Are APAs worth the effort?
Considering the literature regarding MPAs, appropriately placed and designed APAs have the potential to provide tremendous conservation benefits for many species, although migratory or highly mobile species may require extremely large APAs or APA networks to achieve conservation goals. However, there are concerns over the usefulness and effectiveness of APAs for managing or enhancing fisheries (Jones, 2007). The debate over the relative use of MPAs in the management of marine fisheries and ecosystems remains heated, although the number of MPAs is slowly increasing.
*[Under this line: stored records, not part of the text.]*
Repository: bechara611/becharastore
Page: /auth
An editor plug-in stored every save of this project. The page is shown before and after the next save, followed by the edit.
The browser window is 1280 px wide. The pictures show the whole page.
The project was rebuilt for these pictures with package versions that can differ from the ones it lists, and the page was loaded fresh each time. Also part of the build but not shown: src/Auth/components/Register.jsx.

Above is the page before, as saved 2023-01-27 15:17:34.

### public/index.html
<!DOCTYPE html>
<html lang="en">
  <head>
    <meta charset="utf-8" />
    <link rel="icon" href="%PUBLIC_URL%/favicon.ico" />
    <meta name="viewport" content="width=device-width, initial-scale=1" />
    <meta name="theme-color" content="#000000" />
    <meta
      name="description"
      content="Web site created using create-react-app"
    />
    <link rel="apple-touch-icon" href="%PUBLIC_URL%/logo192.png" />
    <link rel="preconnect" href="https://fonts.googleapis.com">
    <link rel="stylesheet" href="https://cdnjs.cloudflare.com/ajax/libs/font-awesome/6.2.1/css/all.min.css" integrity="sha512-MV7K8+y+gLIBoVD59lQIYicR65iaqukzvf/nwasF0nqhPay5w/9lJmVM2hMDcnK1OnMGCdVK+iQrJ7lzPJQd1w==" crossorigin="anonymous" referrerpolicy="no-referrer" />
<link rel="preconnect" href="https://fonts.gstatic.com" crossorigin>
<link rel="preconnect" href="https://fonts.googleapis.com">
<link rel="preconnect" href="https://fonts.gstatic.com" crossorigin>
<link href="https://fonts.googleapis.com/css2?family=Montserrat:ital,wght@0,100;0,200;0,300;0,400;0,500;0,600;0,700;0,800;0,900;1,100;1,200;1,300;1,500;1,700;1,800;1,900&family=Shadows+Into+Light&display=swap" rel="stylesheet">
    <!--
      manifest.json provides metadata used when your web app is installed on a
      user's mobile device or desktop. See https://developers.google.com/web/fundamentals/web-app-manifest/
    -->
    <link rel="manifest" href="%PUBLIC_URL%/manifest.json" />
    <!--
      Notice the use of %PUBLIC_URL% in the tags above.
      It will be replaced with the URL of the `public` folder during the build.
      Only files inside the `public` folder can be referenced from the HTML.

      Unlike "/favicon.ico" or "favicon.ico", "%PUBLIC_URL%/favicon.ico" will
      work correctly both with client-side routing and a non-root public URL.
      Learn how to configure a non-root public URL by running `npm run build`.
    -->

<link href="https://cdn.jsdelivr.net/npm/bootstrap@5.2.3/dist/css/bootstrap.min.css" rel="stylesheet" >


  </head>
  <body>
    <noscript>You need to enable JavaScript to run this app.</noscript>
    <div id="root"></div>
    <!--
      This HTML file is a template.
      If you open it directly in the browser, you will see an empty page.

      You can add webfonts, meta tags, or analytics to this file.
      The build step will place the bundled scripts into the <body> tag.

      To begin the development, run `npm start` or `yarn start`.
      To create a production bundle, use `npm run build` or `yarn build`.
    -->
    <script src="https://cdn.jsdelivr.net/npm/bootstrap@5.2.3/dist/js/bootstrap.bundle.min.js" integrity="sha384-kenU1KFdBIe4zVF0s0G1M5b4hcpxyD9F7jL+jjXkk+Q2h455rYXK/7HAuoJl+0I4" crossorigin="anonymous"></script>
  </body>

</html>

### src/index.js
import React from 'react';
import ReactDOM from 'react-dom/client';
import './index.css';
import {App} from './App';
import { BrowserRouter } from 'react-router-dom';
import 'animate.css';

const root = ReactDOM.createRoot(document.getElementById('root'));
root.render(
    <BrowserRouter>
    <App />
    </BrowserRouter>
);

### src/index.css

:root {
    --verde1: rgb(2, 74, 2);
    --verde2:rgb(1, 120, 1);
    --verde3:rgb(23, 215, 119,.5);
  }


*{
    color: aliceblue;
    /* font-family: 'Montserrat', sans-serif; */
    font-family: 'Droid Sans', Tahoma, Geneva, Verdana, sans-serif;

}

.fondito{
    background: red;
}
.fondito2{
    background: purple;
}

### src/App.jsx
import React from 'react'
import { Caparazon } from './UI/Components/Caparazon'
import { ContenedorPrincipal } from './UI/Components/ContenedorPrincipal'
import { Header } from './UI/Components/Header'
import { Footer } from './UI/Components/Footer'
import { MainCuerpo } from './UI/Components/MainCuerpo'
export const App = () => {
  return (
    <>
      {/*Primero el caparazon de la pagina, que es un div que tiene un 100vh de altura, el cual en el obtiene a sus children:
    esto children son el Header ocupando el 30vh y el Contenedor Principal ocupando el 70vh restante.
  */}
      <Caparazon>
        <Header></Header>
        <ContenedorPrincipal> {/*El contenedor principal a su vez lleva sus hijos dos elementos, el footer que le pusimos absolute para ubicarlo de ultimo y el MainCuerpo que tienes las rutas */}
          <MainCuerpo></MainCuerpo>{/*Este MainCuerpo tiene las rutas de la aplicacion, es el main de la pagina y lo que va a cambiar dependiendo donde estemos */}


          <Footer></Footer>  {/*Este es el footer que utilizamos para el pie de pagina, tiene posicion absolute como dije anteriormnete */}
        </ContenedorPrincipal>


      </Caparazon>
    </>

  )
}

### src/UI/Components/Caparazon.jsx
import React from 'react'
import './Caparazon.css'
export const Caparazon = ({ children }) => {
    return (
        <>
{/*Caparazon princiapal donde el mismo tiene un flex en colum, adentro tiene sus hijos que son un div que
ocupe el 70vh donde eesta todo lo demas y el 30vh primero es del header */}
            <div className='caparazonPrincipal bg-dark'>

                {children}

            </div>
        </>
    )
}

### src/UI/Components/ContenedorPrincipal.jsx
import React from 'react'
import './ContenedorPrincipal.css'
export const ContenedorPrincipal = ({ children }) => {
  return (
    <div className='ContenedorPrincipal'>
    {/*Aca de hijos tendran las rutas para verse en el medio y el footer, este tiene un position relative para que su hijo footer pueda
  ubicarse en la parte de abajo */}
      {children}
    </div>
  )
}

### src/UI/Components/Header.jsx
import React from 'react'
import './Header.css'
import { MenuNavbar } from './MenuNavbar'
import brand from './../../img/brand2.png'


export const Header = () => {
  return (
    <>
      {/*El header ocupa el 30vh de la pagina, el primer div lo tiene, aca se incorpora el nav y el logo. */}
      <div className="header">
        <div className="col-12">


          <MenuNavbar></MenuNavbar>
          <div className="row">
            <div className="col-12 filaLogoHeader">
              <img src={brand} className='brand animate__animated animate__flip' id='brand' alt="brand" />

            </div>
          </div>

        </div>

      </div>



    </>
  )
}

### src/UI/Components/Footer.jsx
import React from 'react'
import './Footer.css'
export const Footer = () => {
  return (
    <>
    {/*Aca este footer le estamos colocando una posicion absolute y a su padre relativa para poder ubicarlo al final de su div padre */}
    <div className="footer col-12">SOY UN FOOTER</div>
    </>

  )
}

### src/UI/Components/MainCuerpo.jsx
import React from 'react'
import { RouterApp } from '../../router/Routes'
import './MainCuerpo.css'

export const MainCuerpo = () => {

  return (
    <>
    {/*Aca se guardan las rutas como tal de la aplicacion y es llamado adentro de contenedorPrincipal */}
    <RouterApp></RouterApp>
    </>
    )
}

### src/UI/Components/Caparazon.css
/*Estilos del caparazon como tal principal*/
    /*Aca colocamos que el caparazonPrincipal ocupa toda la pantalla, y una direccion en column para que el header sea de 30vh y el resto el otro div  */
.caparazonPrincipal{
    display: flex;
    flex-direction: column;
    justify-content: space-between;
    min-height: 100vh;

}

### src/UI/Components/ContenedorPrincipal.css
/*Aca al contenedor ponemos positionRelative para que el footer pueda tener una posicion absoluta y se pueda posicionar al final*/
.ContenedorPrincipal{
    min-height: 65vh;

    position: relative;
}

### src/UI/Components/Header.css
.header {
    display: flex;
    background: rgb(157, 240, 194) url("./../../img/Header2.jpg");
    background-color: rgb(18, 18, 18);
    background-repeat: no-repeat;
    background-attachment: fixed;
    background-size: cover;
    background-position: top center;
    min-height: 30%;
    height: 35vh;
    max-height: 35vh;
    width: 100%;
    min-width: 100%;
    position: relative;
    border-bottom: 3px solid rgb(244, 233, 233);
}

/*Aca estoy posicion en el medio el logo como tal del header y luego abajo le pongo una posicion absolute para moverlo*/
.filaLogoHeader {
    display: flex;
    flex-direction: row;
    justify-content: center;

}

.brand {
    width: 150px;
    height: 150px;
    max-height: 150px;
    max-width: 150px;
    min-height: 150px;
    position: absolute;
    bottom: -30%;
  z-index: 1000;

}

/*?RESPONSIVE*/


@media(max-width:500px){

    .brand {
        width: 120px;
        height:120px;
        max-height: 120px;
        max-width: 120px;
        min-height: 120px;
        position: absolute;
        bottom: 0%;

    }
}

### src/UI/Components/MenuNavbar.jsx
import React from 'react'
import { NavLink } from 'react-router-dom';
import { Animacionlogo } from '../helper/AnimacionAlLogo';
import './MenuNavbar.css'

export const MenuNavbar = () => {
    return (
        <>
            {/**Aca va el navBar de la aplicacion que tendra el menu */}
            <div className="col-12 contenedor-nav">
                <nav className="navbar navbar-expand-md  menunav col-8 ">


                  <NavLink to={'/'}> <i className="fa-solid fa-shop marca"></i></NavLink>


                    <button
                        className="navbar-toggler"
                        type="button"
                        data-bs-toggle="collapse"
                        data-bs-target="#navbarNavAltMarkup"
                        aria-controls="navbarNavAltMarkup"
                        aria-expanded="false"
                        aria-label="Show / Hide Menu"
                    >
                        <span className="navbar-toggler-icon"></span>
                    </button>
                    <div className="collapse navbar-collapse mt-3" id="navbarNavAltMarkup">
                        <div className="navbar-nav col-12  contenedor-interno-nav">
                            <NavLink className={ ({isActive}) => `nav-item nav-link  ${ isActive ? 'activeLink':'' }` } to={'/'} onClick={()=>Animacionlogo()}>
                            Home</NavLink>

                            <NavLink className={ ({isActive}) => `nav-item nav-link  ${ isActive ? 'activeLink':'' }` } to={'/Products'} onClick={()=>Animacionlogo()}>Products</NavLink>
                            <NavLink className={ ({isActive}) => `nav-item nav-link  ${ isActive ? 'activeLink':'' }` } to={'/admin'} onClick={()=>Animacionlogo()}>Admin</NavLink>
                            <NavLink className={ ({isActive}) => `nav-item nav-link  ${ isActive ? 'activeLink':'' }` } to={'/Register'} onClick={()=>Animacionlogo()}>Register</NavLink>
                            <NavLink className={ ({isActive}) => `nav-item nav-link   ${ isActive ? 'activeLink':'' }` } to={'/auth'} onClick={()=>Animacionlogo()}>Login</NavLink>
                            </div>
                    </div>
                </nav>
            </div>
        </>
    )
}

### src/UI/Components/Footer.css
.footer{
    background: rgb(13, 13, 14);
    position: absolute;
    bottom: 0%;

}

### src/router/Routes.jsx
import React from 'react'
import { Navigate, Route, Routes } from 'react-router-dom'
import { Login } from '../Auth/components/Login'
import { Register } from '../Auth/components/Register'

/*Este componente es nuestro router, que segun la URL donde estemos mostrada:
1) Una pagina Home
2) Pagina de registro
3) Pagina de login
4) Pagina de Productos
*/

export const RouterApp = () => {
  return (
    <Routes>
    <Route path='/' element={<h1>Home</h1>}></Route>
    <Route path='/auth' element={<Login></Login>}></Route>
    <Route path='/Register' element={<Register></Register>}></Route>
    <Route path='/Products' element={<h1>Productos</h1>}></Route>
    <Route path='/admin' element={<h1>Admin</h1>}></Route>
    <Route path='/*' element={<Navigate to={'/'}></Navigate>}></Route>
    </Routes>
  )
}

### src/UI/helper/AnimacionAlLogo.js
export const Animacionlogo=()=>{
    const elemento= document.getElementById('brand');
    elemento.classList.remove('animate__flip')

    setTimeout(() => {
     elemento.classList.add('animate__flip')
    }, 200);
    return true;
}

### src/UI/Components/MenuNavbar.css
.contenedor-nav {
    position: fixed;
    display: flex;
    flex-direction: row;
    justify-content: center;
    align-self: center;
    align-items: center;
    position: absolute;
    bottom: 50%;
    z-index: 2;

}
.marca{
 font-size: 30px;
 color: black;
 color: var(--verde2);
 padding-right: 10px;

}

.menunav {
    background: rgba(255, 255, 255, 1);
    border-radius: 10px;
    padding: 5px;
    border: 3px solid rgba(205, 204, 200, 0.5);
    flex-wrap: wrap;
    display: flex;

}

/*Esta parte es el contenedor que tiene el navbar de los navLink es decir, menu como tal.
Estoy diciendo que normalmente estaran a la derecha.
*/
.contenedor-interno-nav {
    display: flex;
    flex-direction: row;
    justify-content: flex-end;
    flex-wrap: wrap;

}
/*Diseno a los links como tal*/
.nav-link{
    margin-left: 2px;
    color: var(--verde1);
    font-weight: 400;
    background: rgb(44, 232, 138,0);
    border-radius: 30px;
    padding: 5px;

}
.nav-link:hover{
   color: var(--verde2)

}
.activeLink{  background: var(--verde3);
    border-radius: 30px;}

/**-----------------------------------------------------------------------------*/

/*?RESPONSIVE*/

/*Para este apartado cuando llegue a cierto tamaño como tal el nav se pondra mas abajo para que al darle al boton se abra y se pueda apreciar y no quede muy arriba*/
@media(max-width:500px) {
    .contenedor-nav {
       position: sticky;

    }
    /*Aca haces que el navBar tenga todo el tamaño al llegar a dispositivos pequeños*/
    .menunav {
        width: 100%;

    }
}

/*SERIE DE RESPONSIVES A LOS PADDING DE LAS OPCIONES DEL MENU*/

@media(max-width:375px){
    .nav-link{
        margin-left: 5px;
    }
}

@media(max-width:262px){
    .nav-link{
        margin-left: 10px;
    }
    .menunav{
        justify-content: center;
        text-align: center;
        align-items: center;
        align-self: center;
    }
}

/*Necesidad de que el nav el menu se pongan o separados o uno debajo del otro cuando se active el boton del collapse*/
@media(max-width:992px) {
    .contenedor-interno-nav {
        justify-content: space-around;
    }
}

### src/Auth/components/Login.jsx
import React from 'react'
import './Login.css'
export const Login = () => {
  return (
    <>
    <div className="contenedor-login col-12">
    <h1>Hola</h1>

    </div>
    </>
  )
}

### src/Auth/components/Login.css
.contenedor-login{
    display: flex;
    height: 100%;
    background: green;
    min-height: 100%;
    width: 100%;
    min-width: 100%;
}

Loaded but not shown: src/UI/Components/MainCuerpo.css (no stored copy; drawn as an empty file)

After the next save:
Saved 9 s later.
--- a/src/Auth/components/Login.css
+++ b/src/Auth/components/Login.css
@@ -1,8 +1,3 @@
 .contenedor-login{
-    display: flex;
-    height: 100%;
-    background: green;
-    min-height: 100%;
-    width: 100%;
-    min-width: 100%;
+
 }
It is difficult to determine the effectiveness of various types of freshwater APAs that have already been created to protect key commercial and game species because of a general lack of data to undertake before-and-after comparisons. The possible exception may be fish sanctuaries, which typically do not meet the IUCN protected area definition. Although the purposes and limitations of fish sanctuaries easily fall within IUCN Category VI (Managed Resource Protected Area: protected area managed mainly for the sustainable use of natural ecosystems), they are typically not permanently established, and are generally excluded from APA lists. The success of APAs in protecting highly mobile freshwater species, such as Lake Trout (Edsall et al., 1995; Madenjian and Desorcie, 1999; Reid et al., 2001; Madenjian et al., 2004), when MPAs have frequently failed to protect mobile species (Shipp, 2003), and the demonstrated effectiveness of MPAs for sedentary marine species, suggests APAs could be effective for managing species with a broad range of life history characteristics. The design of a specific APA must be tailored to the target species or community keeping in mind the nature of community dynamics, specifically predator-prey interactions. Conclusions regarding factors affecting the effectiveness of APAs remain largely unidentified, particularly in freshwater systems. While meta-analyses regarding APAs are likely to prove more frustrating than enlightening given the paucity of published research (Abell et al., 2007), the diversity of protection strategies currently employed within and among freshwater ecosystems provides considerable contrast with which to examine and compare APA designs and implementations. In cases where sufficient historical data exist, it may be possible to conduct preliminary comparisons of effectiveness between different types of APAs; such analyses will assist in focusing research and management efforts.
Funding for this research was provided by the Great Lakes Fishery Commission and a Natural Science and Engineering Research Council Visiting Fellowship to Kevin J. Hedges.